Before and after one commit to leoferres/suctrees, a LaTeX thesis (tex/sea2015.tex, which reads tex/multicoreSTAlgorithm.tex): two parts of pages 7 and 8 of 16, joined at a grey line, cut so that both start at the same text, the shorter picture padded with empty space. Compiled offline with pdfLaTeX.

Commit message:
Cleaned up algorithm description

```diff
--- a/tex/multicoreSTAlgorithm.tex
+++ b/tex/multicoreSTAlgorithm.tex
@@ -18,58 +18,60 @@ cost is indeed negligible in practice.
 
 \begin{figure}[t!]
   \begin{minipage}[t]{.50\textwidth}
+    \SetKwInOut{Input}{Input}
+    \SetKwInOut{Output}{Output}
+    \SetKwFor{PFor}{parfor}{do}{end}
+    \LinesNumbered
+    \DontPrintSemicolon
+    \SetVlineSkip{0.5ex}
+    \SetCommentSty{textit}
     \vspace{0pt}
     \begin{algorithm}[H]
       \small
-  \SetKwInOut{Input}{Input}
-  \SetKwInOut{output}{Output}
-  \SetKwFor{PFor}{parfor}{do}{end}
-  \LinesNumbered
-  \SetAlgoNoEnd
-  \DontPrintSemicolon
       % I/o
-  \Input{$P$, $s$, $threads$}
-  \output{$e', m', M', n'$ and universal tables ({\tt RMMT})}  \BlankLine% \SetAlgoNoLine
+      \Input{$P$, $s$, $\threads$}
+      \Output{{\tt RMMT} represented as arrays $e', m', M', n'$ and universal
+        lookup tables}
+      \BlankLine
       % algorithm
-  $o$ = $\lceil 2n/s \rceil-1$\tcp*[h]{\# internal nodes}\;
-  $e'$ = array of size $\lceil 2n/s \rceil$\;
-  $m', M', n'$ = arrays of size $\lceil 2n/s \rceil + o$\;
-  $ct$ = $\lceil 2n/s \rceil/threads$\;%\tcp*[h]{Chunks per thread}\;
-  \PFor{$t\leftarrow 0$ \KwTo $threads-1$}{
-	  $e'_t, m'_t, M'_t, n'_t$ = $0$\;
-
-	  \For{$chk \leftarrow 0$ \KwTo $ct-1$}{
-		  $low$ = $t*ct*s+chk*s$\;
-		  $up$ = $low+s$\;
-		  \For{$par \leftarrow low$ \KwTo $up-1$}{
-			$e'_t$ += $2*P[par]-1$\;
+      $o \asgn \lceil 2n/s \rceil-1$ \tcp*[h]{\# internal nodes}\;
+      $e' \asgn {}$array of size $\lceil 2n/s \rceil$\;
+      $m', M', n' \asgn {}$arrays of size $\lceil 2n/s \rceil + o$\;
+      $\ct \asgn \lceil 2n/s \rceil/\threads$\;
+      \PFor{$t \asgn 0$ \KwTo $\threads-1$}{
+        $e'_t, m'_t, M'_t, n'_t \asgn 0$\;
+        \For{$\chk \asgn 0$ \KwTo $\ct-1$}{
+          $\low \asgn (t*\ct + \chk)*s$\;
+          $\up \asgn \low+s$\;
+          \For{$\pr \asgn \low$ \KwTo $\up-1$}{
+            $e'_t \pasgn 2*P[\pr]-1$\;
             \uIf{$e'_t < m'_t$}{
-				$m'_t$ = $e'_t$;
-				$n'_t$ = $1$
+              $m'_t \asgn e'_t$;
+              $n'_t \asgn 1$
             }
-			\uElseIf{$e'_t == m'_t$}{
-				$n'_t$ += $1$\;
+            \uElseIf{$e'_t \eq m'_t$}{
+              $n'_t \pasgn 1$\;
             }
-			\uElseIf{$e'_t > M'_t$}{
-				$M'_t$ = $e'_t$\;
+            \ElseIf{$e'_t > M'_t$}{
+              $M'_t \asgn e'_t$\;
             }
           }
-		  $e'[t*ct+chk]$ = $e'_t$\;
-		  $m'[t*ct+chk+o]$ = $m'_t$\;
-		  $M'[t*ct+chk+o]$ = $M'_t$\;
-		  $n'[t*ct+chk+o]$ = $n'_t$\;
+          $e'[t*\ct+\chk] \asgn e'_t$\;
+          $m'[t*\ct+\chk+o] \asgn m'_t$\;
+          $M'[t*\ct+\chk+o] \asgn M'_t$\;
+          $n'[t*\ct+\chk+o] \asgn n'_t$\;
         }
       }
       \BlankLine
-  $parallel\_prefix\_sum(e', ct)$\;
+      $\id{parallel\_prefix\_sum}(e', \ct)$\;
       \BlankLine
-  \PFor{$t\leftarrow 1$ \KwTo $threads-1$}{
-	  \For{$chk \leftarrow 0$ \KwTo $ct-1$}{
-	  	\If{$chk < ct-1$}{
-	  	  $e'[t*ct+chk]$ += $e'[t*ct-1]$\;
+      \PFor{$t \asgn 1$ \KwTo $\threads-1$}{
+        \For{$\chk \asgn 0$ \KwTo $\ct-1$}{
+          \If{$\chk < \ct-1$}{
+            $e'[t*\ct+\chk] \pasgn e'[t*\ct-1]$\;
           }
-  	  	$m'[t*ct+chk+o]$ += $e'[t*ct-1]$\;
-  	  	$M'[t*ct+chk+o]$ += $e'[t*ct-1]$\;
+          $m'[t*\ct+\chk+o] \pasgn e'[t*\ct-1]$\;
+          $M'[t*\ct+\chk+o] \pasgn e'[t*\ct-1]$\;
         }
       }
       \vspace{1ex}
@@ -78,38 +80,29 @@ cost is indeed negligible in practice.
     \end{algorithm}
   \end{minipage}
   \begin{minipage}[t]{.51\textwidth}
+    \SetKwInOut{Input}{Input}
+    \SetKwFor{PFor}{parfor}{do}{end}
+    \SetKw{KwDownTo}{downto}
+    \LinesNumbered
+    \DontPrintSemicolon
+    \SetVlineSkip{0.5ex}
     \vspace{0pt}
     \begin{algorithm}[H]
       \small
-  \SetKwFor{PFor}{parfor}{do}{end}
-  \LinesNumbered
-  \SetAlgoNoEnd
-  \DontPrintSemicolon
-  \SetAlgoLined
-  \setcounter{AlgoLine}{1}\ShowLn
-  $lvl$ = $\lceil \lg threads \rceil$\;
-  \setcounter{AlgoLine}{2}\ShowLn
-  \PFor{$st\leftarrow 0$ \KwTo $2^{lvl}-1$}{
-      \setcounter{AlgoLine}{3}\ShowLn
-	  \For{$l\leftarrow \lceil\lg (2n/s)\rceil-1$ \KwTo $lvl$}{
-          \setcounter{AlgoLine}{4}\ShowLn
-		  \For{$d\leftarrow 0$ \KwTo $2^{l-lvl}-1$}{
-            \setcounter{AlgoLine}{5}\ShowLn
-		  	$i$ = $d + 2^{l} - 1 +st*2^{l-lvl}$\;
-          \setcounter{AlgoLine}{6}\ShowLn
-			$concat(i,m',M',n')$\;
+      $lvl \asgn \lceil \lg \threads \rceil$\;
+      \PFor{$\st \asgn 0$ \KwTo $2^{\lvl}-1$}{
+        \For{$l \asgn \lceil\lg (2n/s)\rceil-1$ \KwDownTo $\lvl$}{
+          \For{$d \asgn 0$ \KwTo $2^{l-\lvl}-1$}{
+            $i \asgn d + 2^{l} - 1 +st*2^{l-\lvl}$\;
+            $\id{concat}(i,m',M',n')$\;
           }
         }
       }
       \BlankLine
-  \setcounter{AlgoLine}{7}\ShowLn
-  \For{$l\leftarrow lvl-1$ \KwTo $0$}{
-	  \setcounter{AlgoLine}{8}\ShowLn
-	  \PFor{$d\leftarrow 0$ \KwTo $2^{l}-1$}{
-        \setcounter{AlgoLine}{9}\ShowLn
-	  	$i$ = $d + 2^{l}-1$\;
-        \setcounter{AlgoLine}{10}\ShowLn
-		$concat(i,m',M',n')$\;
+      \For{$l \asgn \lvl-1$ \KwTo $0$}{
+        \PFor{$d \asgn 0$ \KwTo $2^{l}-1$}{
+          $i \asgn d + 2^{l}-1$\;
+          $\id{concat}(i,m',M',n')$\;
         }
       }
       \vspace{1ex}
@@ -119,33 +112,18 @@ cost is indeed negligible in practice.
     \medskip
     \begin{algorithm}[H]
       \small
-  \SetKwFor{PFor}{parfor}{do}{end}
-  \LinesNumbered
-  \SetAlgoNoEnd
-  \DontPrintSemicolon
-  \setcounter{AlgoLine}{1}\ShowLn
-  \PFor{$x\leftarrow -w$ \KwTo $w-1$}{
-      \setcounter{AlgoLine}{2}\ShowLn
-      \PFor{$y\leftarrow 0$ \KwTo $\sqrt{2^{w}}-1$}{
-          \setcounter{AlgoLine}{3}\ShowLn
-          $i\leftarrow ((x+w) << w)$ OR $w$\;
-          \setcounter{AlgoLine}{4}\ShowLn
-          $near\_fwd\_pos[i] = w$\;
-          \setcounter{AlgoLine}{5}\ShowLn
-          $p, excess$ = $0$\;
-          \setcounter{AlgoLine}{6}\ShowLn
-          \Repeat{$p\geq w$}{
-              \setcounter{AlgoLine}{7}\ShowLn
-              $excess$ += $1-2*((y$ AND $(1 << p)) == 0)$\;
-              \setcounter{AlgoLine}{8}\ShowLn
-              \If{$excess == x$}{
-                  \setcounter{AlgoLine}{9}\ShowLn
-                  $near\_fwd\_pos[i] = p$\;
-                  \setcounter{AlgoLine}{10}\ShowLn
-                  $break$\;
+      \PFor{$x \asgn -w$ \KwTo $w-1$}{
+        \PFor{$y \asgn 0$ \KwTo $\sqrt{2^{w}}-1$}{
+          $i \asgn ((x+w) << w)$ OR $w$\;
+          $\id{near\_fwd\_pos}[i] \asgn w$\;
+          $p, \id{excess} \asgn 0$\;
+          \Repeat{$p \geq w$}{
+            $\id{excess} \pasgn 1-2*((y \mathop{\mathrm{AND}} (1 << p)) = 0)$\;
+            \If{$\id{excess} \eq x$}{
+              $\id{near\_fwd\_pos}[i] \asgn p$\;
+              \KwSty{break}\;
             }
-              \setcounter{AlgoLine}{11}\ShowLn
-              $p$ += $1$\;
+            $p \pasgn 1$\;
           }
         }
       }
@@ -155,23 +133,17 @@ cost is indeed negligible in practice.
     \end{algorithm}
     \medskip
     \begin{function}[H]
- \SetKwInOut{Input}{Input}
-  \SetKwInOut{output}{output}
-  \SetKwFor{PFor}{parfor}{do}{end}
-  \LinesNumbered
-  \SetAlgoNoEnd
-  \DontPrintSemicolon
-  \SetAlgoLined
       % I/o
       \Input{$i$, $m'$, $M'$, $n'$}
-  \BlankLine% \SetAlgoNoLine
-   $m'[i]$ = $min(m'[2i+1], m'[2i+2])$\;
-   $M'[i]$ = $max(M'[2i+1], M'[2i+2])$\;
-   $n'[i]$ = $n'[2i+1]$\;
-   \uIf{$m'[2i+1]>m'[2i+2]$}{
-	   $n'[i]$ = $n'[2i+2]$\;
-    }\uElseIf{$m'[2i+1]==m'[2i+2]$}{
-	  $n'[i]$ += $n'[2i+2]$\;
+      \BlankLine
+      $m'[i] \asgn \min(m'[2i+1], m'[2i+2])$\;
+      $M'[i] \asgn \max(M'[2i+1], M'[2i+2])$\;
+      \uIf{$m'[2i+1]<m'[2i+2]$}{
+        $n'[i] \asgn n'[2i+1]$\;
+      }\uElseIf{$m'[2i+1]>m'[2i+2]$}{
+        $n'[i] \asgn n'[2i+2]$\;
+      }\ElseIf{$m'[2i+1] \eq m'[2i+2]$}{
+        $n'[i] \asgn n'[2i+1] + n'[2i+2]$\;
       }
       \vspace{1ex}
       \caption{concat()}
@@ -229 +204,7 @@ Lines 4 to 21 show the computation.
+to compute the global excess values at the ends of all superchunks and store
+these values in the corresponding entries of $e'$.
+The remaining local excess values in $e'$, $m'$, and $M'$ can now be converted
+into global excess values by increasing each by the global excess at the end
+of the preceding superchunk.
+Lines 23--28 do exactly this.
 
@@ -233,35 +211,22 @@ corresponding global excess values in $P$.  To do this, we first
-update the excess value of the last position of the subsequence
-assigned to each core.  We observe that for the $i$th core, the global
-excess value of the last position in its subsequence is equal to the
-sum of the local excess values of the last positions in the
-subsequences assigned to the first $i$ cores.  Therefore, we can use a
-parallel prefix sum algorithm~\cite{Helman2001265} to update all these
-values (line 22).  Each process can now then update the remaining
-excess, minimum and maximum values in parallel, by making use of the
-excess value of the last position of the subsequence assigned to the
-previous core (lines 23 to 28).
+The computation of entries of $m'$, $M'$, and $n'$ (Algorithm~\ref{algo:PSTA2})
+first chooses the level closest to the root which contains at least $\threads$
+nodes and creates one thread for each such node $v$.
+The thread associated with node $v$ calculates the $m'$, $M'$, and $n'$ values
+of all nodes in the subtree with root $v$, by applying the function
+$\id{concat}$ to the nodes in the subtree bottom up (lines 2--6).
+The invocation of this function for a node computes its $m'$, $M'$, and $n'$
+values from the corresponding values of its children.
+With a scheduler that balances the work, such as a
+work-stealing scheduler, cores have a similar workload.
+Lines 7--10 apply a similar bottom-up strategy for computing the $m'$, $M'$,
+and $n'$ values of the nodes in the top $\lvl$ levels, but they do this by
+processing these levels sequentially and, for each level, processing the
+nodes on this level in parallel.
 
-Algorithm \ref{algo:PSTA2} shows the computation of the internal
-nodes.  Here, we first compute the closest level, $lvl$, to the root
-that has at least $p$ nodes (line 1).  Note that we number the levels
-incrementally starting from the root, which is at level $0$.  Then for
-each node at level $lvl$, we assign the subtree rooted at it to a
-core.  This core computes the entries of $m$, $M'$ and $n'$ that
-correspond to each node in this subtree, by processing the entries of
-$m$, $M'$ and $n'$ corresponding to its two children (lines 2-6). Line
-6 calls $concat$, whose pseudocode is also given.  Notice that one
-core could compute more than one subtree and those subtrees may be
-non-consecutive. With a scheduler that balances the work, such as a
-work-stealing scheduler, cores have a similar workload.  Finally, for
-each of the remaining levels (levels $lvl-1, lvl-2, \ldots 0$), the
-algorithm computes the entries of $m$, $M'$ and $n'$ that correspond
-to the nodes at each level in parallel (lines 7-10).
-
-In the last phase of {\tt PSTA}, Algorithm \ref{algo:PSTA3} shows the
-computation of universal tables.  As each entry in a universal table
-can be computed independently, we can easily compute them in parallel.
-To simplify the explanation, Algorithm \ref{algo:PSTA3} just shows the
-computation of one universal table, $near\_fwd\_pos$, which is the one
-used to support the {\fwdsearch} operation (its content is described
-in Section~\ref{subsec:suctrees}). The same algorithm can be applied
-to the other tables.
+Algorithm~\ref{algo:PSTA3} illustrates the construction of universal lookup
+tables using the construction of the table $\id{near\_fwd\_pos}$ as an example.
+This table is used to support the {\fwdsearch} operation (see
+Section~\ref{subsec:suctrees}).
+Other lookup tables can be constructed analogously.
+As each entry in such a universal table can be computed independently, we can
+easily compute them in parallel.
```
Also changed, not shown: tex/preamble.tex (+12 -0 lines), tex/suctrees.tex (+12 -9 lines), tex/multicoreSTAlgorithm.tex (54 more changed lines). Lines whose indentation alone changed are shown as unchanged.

· · · · · · ·

What you are asked to do: Search the material above for the word "SetKwInOut", then copy each line that holds it.

Worked solution:
+    \SetKwInOut{Input}{Input}
+    \SetKwInOut{Output}{Output}
-  \SetKwInOut{Input}{Input}
-  \SetKwInOut{output}{Output}
+    \SetKwInOut{Input}{Input}
- \SetKwInOut{Input}{Input}
-  \SetKwInOut{output}{output}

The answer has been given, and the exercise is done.